### Exercise instructions
Where in the material does the word "text" appear? Copy each line that has it.

### Given information
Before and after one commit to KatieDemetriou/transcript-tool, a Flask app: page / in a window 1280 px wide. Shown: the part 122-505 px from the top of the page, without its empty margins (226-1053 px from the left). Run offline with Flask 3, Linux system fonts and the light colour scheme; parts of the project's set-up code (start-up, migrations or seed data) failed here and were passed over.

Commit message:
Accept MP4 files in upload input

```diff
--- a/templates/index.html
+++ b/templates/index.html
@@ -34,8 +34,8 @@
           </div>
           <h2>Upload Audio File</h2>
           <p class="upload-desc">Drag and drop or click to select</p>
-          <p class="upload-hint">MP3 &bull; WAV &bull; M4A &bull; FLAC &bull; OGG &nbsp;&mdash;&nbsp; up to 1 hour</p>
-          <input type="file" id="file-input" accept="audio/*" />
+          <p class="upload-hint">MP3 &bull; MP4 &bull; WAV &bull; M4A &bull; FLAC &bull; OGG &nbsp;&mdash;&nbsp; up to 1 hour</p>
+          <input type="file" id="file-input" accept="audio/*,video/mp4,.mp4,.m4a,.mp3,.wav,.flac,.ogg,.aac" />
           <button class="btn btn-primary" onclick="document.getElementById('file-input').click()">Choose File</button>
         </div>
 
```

---

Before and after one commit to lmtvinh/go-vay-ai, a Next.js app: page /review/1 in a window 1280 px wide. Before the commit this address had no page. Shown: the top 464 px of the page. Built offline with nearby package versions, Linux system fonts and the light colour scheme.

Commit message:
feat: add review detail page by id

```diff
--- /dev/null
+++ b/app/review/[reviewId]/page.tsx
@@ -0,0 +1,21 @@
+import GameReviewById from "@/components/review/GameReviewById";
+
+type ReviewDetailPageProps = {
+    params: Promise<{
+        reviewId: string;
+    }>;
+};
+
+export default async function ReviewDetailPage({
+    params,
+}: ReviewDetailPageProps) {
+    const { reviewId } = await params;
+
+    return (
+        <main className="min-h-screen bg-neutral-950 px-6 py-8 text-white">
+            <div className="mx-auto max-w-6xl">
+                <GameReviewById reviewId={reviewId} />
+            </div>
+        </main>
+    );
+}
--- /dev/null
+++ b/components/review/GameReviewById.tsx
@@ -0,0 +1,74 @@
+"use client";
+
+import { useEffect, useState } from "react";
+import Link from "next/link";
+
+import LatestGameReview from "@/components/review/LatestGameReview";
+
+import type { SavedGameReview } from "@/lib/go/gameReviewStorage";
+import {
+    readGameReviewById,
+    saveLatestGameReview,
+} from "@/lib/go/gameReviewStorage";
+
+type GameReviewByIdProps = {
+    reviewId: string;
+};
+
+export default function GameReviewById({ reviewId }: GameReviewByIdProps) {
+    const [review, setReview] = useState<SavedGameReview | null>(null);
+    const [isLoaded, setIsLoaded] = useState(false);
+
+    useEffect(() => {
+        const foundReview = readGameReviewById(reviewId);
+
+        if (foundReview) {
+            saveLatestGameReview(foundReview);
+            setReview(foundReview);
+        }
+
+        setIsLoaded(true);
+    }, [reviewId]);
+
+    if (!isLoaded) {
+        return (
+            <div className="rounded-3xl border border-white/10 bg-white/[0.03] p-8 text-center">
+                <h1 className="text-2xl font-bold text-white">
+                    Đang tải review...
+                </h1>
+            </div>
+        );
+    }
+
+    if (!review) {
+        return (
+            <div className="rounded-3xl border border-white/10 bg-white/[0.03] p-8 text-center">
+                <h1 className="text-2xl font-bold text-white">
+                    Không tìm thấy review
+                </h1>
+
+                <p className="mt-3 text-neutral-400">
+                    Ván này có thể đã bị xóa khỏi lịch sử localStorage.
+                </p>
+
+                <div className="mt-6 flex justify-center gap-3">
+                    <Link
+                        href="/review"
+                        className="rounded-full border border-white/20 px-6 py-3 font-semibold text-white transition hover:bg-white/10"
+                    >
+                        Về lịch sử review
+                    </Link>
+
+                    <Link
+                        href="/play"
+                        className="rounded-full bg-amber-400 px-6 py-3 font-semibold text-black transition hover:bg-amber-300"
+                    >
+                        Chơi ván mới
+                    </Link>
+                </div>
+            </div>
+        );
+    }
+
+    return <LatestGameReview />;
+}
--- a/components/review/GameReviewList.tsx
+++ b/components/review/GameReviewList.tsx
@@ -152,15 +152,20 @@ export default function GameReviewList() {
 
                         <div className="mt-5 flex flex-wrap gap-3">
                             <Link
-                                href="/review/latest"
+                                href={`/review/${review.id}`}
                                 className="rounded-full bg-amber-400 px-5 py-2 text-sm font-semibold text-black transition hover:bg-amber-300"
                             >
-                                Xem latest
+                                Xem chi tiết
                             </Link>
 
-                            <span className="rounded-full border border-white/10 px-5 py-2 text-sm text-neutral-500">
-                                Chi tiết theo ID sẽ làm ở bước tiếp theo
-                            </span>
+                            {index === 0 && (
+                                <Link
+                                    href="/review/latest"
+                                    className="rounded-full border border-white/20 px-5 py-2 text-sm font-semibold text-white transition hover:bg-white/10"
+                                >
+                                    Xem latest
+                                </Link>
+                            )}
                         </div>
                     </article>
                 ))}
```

---

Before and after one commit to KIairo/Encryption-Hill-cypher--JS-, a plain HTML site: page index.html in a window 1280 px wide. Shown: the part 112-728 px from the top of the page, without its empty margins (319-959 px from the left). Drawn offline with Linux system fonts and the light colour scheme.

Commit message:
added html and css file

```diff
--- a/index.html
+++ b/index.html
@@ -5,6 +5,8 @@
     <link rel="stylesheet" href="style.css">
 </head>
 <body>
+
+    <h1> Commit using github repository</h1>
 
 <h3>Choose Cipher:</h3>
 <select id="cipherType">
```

### Answer to the problem
+        <main className="min-h-screen bg-neutral-950 px-6 py-8 text-white">
+            <div className="rounded-3xl border border-white/10 bg-white/[0.03] p-8 text-center">
+                <h1 className="text-2xl font-bold text-white">
+            <div className="rounded-3xl border border-white/10 bg-white/[0.03] p-8 text-center">
+                <h1 className="text-2xl font-bold text-white">
+                <p className="mt-3 text-neutral-400">
+                        className="rounded-full border border-white/20 px-6 py-3 font-semibold text-white transition hover:bg-white/10"
+                        className="rounded-full bg-amber-400 px-6 py-3 font-semibold text-black transition hover:bg-amber-300"
                                 className="rounded-full bg-amber-400 px-5 py-2 text-sm font-semibold text-black transition hover:bg-amber-300"
-                            <span className="rounded-full border border-white/10 px-5 py-2 text-sm text-neutral-500">
+                                    className="rounded-full border border-white/20 px-5 py-2 text-sm font-semibold text-white transition hover:bg-white/10"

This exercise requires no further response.